In the end it would be great to ingest ratings in a user friendly way with 1) a browser add-on on the article homepage itself, 2) replying to posts mentioning the article on social media, like replying to a tweet adding the handle of the PubPeerBot automatically submits the tweet to PubPeer.

A server would compute the ratings and as soon as there is enough data create a review homepage with the ratings as metadata to be used by search engines and social media sites. We will have to see if they are willing to use such a statistical product. Also an application programming interface (API) and ActivityPub can be used to spread the information to interested parties.

I would be happy to use this information on the micro-blogging system for scientists Frank Sonntag and I have set up. I presume more Open Social Media communities would be grateful for the information to make their place more reality-friendly. A browser add-on could also display the feedback on the article's homepage itself and on posts linking to it.

How to start?

Before creating such a huge system I would propose a much smaller feasibility study. Here people would be informed about articles Climate or Health Feedback are working on and they can return their assessments until the one of Climate Feedback is published. This could be a simple email distribution list to distribute the articles and a cloud-based spread sheet or web form to return the results. 

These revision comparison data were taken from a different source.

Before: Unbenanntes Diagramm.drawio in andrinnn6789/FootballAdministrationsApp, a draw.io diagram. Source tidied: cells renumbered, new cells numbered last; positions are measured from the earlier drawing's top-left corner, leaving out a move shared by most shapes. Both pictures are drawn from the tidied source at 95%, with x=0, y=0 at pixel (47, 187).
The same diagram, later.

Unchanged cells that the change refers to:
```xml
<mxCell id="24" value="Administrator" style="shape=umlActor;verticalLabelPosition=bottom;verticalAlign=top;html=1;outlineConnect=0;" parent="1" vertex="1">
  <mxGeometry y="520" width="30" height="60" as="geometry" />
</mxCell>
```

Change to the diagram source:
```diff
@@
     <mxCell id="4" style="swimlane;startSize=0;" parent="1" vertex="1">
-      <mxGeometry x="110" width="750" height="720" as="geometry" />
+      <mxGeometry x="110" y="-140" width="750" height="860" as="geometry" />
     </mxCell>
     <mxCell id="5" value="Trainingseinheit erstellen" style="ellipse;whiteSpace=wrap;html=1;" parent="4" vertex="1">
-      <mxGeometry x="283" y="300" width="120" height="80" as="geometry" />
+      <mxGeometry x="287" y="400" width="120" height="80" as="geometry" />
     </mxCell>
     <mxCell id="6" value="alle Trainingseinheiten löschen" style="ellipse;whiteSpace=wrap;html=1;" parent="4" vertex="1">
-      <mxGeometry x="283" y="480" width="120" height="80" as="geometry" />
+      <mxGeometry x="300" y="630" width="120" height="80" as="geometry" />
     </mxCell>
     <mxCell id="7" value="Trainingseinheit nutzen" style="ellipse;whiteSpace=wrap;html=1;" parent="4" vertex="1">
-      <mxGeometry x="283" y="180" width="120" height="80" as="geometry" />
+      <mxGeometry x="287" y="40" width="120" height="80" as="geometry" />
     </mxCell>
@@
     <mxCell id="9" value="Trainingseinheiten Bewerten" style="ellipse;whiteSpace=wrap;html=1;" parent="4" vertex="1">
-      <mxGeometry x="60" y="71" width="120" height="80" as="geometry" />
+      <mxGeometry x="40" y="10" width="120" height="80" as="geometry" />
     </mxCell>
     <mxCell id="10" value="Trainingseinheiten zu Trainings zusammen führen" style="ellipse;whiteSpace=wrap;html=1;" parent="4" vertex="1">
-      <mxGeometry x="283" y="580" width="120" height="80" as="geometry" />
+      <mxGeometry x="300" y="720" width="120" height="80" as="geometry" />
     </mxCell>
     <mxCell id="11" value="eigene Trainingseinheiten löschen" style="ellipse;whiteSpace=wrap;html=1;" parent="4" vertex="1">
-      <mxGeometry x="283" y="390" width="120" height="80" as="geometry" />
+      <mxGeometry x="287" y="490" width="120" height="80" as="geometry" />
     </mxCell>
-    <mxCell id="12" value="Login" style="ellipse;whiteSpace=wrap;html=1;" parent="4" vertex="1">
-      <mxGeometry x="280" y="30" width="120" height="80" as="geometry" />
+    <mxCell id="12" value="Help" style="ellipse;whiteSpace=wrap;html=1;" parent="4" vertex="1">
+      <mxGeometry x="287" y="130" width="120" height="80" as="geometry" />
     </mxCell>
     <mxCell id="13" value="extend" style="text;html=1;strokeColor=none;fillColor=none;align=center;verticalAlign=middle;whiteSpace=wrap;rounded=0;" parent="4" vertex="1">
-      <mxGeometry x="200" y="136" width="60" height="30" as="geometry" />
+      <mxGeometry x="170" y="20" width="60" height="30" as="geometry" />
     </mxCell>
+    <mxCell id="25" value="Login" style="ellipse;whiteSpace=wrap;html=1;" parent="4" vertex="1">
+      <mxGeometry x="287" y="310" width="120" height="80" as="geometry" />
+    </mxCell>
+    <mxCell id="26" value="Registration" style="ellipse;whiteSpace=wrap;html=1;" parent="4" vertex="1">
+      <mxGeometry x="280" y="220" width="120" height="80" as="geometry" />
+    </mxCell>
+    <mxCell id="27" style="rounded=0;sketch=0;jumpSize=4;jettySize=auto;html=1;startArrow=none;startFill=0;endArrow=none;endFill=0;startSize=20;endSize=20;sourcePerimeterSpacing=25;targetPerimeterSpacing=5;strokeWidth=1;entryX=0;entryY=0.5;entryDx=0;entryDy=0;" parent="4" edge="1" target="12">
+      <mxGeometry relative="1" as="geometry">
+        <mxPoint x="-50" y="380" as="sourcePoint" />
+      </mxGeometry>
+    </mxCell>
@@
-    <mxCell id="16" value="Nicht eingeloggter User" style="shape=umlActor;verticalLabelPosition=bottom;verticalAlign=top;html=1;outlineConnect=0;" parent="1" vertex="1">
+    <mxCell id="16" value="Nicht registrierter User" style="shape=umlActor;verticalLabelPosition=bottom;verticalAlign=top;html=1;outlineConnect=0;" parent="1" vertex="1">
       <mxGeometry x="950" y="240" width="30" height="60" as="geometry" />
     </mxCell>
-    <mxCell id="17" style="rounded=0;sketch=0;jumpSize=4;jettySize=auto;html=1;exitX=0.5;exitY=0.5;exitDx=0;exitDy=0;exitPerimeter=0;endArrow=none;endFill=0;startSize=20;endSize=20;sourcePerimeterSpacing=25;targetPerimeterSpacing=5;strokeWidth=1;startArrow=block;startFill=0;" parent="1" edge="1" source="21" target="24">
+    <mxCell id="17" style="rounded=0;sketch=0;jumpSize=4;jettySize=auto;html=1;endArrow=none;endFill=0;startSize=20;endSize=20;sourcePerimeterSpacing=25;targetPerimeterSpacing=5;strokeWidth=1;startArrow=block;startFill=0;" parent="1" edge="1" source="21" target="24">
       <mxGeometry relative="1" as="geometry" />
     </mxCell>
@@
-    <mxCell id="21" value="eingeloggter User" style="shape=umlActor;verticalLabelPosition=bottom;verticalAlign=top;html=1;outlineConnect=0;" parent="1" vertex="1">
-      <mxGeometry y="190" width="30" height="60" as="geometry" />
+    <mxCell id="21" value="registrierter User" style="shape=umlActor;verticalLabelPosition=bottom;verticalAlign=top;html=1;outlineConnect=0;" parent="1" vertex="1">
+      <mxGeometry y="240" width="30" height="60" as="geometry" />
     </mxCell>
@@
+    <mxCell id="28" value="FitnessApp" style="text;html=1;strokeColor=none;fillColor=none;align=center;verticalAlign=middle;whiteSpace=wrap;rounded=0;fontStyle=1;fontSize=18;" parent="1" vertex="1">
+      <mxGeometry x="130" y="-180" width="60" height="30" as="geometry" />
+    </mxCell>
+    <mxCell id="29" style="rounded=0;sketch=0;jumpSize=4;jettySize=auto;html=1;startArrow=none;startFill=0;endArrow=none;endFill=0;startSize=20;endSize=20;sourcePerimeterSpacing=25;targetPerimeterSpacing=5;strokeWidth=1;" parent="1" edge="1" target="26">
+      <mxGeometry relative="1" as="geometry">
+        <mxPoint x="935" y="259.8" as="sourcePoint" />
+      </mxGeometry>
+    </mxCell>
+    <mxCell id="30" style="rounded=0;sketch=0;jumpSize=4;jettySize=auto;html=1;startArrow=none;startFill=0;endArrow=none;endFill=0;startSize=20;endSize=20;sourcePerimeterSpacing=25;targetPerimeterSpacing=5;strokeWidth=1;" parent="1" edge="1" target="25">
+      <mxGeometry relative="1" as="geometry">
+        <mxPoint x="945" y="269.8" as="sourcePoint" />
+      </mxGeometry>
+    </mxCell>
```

This system should be enough to study whether citizens can distinguish fact from fiction well enough (I expect so, but knowing for sure is valuable) and develop statistical methods to estimate how well people are doing, how to compute an all over score and how many reviews are needed to do so.

This set-up points to two complications the full system would have. Firstly, only citizen's assessments that are made before the official feedback can be used. this should not be too much of a problem as most readers will read the article before the official feedback is published.

Secondly, as the number of official feedbacks will be small many volunteers will likely not review any of these articles themselves or just a few. Thus the assessment of how accurate the predictions of person A of articles X, Y and Z are may have to be assessed comparing their assessments with those of B, C and D who review X, Y or Z as well as one of the articles Climate Feedback reviewed. This makes the computation more complicated and uncertain, but if B, C and D are good enough, this should be doable. Alternatively, we would have to keep on informing our volunteers of the articles being reviewed by the scientists themselves.

This new system could be part of Science Feedback or an independent initiative. I feel, it would at least be good to have a separate homepage as the two systems are quite different and the public should not mix them up. A reason to keep it separate is that this system could also be used in combination with other fact checkers, but we could also make that organizational change when it comes to that.

Another organization question is whether we would like Google and Facebook to have access to this information or prefer a license that excludes them. Short term it is naturally best when they also use it to inform as many people as possible. Long-term it would also be valuable to break the monopolies of Google and Facebook. Having alternative services that can deliver better quality due to our assessments could contribute to that. They have money, we have people.

I asked on Twitter and Mastodon whether people would be interested in contributing to such a system. Fitting to my prejudice people on Twitter were more willing to review (I do more science on Twitter) and people on Mastodon were more willing to build software (Mastodon started with many coders).

What do you think? Could such a system work? Would enough people be willing to contribute? Is it technologically and statistically feasible? Any ideas to make the system or the feasibility study better?

Related reading

Climate Feedback explainer from 2016: Climate scientists are now grading climate journalism
Discussion of a controversial Climate Feedback and the grading system used: Is nitpicking a climate doomsday warning allowed?